▶ [What the task asks]: Wherever the word "layout" occurs in the listing, copy the whole line.

▶ [Exercise data]:
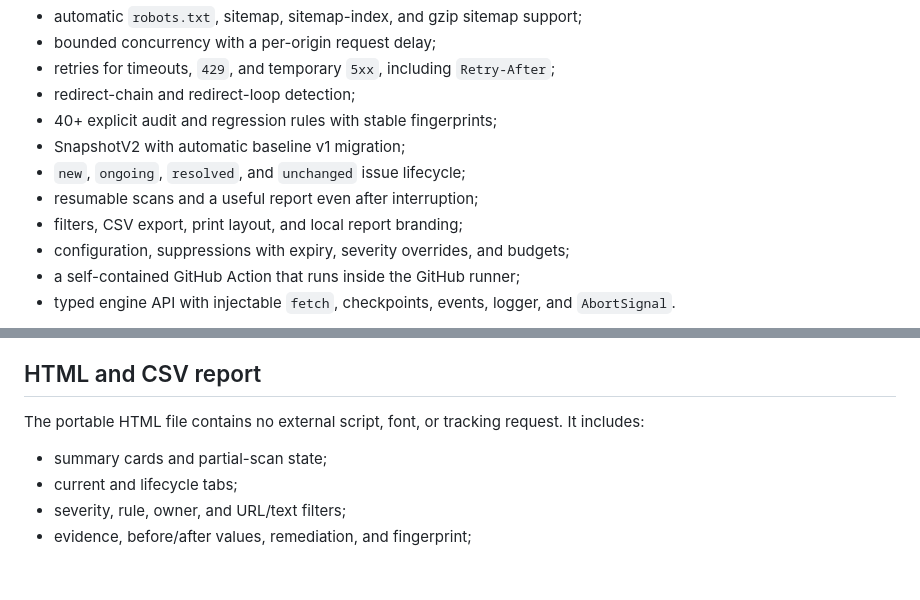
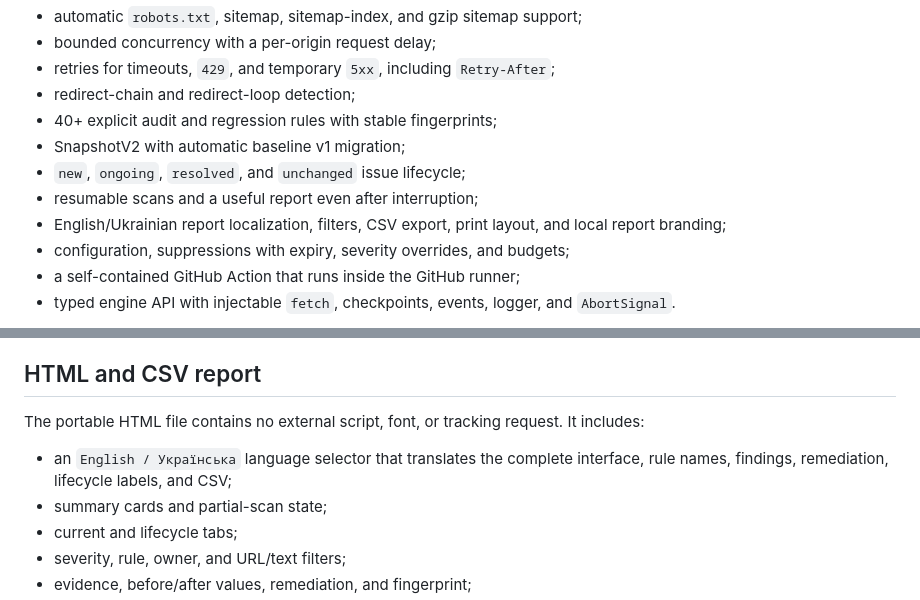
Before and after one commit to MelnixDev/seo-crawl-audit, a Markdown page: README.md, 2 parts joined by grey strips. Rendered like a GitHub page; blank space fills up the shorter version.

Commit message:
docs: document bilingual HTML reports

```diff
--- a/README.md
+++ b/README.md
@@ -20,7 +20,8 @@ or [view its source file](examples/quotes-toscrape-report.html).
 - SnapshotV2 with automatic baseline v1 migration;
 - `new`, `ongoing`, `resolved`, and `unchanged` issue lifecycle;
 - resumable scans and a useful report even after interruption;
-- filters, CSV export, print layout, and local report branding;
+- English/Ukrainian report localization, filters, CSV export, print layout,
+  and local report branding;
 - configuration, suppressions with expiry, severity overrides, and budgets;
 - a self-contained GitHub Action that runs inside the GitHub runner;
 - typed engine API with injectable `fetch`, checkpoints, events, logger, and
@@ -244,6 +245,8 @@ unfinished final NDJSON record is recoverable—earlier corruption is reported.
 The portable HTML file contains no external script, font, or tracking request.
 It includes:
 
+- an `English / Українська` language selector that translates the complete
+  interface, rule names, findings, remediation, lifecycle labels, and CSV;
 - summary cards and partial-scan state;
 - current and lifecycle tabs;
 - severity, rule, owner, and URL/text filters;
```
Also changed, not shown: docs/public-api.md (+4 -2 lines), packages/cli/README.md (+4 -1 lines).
---
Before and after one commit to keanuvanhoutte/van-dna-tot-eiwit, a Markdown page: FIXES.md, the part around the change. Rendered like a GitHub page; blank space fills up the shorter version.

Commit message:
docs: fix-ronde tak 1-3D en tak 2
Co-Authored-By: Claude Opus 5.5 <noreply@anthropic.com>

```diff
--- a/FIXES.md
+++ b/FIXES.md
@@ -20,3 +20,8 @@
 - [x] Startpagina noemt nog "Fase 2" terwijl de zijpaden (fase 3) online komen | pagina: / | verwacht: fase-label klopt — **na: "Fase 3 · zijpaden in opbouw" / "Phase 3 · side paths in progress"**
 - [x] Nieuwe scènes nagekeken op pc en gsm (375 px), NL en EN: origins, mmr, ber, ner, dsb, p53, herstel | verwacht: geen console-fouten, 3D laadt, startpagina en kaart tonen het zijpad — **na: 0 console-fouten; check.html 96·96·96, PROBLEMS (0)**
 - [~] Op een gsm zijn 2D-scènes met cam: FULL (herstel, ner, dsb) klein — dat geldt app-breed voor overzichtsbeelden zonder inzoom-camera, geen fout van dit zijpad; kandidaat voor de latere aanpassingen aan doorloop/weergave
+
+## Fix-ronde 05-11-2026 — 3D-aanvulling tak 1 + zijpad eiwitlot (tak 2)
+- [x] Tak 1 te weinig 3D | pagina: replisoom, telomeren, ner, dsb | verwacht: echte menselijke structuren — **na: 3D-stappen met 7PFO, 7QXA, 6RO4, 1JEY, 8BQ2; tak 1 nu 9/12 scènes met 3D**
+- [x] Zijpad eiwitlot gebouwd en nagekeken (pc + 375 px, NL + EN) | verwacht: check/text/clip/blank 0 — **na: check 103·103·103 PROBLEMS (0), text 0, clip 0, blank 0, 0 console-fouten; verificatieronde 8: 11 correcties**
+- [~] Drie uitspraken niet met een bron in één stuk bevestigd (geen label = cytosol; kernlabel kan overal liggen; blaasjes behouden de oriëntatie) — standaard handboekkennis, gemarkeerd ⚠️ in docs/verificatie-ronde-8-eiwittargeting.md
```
...
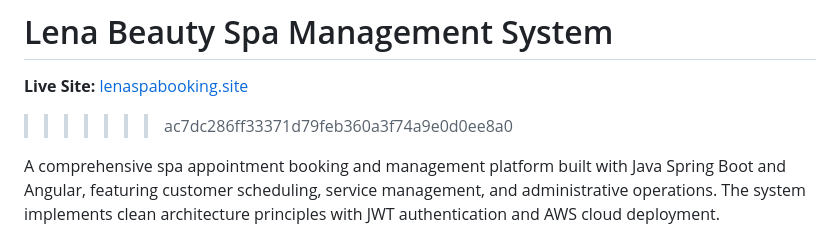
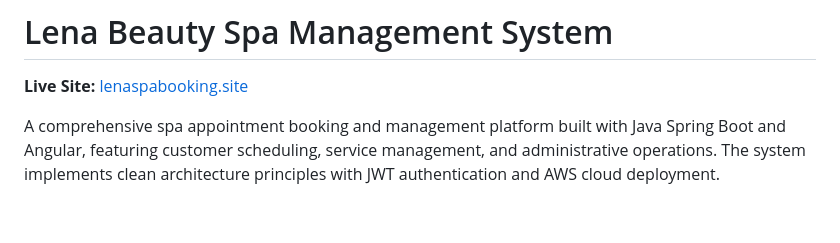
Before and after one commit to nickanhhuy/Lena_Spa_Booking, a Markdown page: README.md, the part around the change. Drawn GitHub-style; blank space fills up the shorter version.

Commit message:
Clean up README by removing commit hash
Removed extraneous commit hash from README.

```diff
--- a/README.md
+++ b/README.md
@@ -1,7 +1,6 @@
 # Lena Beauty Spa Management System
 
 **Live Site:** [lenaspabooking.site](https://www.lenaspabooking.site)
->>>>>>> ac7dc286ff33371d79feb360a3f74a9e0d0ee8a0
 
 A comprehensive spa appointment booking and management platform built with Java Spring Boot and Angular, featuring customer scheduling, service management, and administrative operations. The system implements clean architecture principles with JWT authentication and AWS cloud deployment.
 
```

▶ [Exercise solution]:
-- filters, CSV export, print layout, and local report branding;
+- English/Ukrainian report localization, filters, CSV export, print layout,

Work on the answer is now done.